Like Kay and Arnold’s relationship, Hope Springs takes a while to ignite – indeed, there are times when the dullness of the couple’s marriage seems to be seeping into the film. But Streep and Jones’s carefully nuanced performances gradually draw you in. It takes a while, admittedly, to adjust to the notion of these powerful screen presences in the roles of such a stunted couple, but they never condescend or caricature their characters. Thanks to them, Hope Springs is tender, sad, funny and honest.
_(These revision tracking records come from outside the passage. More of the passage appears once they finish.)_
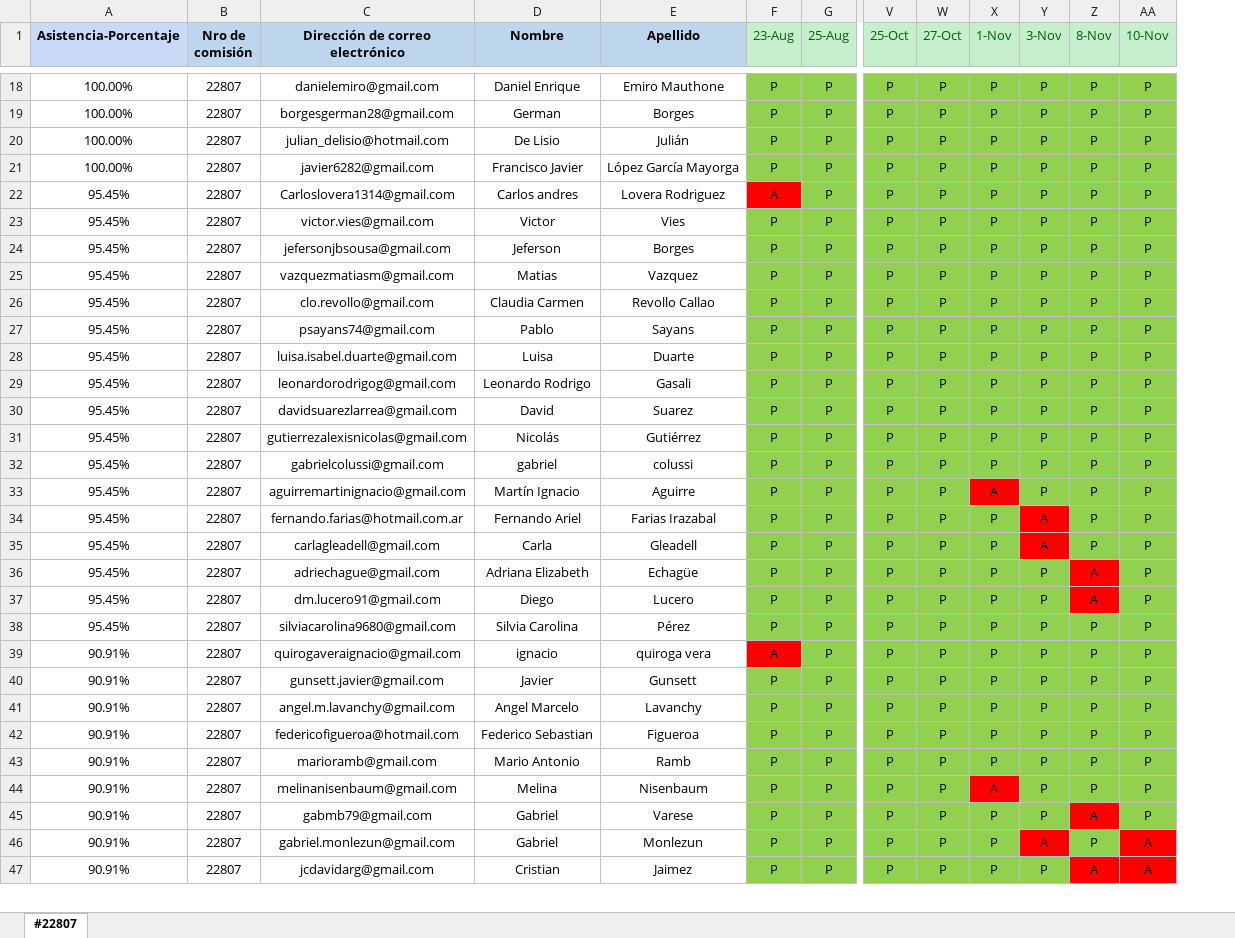
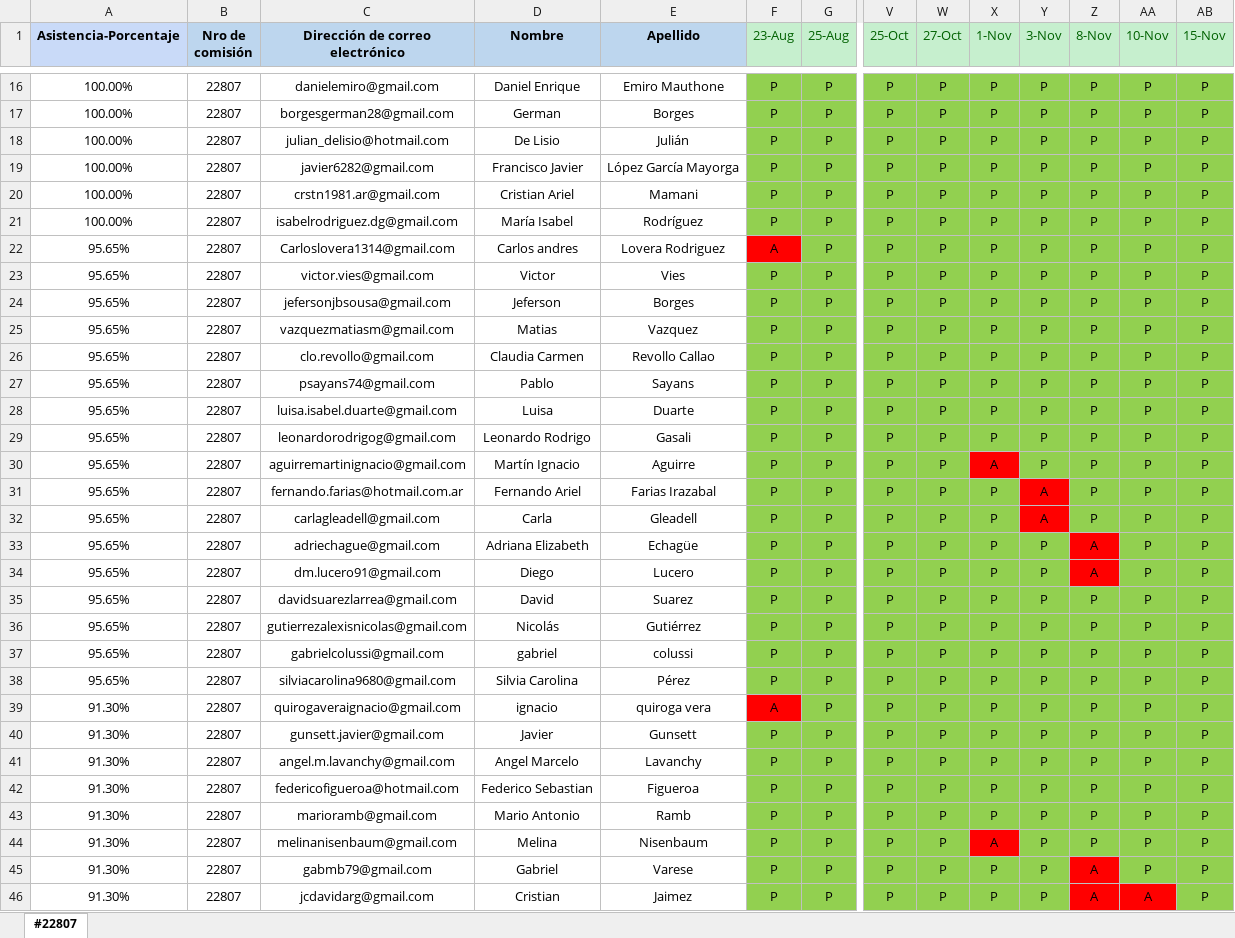
Before and after one commit to DevJumpProf/comision22807, an Excel workbook: PRESENTISMO 22807.xlsx, sheet #22807, drawn as a sheet; only a part is shown, gaps mark what is left out; values as stored, in another font and other column widths than the file's, no borders; removed rows and columns are numbered as before the commit, all else as after; rows hold the shown columns only; the diff covers the shown part only; the diff names each change by its address in the sheet, - before the commit and + after, or states it on an @@ line.

```diff
--- a/PRESENTISMO 22807.xlsx (sheet #22807)
+++ b/PRESENTISMO 22807.xlsx (sheet #22807)
+column AB (15-Nov), rows 16-19: all P; rows 22-34: all P; rows 38-46: all P
@@ row 6 moved to row 20: 100.00% @@
@@ row 9 moved to row 21: 100.00% @@
-A22:A29 (Asistencia-Porcentaje): 95.45%
+A22:A29 (Asistencia-Porcentaje): 95.65%
-row 30: 95.45% | 22807 | davidsuarezlarrea@gmail.com | David | Suarez | P | P | P | P | P | P | P | P
-row 31: 95.45% | 22807 | gutierrezalexisnicolas@gmail.com | Nicolás | Gutiérrez | P | P | P | P | P | P | P | P
-row 32: 95.45% | 22807 | gabrielcolussi@gmail.com | gabriel | colussi | P | P | P | P | P | P | P | P
-A30:A34 (Asistencia-Porcentaje): 95.45%
+A30:A34 (Asistencia-Porcentaje): 95.65%
+row 35: 95.65% | 22807 | davidsuarezlarrea@gmail.com | David | Suarez | P | P | P | P | P | P | P | P | P
+row 36: 95.65% | 22807 | gutierrezalexisnicolas@gmail.com | Nicolás | Gutiérrez | P | P | P | P | P | P | P | P | P
+row 37: 95.65% | 22807 | gabrielcolussi@gmail.com | gabriel | colussi | P | P | P | P | P | P | P | P | P
-A38 (Asistencia-Porcentaje): 95.45%
+A38 (Asistencia-Porcentaje): 95.65%
-A39:A45 (Asistencia-Porcentaje): 90.91%
+A39:A45 (Asistencia-Porcentaje): 91.30%
-row 46: 90.91% | 22807 | gabriel.monlezun@gmail.com | Gabriel | Monlezun | P | P | P | P | P | A | P | A
-A46 (Asistencia-Porcentaje): 90.91%
+A46 (Asistencia-Porcentaje): 91.30%
```
Also changed, not shown: 6 added rows, 5 removed rows, 44 edited cells and cell formats elsewhere in this sheet, formulas that keep their value, 44 other files.
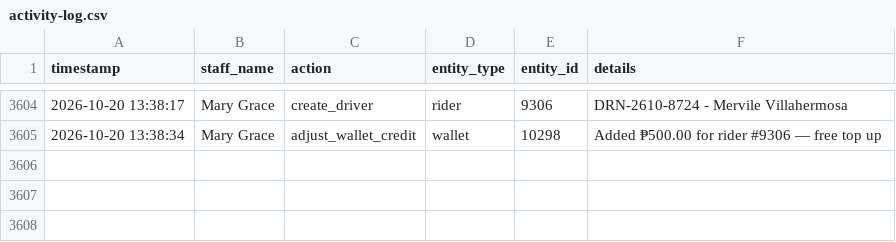
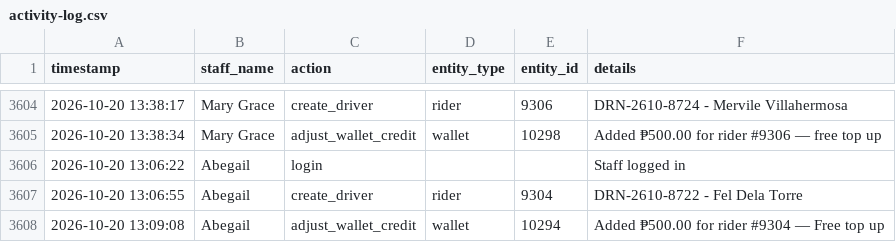
Before and after one commit to jangdannug/PinoyRidePh, a CSV file: logs/activity-log.csv, drawn as a sheet; only a part is shown, gaps mark what is left out; the diff names each change by its address in the sheet, - before the commit and + after, or states it on an @@ line.

Commit message:
Activity log sync (startup) - 2026-10-20 14:36:42

```diff
--- a/logs/activity-log.csv
+++ b/logs/activity-log.csv
+row 3606: 2026-10-20 13:06:22 | Abegail | login |  |  | Staff logged in
+row 3607: 2026-10-20 13:06:55 | Abegail | create_driver | rider | 9304 | DRN-2610-8722 - Fel Dela Torre
+row 3608: 2026-10-20 13:09:08 | Abegail | adjust_wallet_credit | wallet | 10294 | Added ₱500.00 for rider #9304 — Free top up
```
Also changed, not shown: 1 other file.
Director David Frankel (The Devil Wears Prada) and writer Vanessa Taylor (best known as a writer and producer for TV) also deserve applause for overcoming Hollywood’s bias to the young and tackling the romantic experiences of a mature married couple.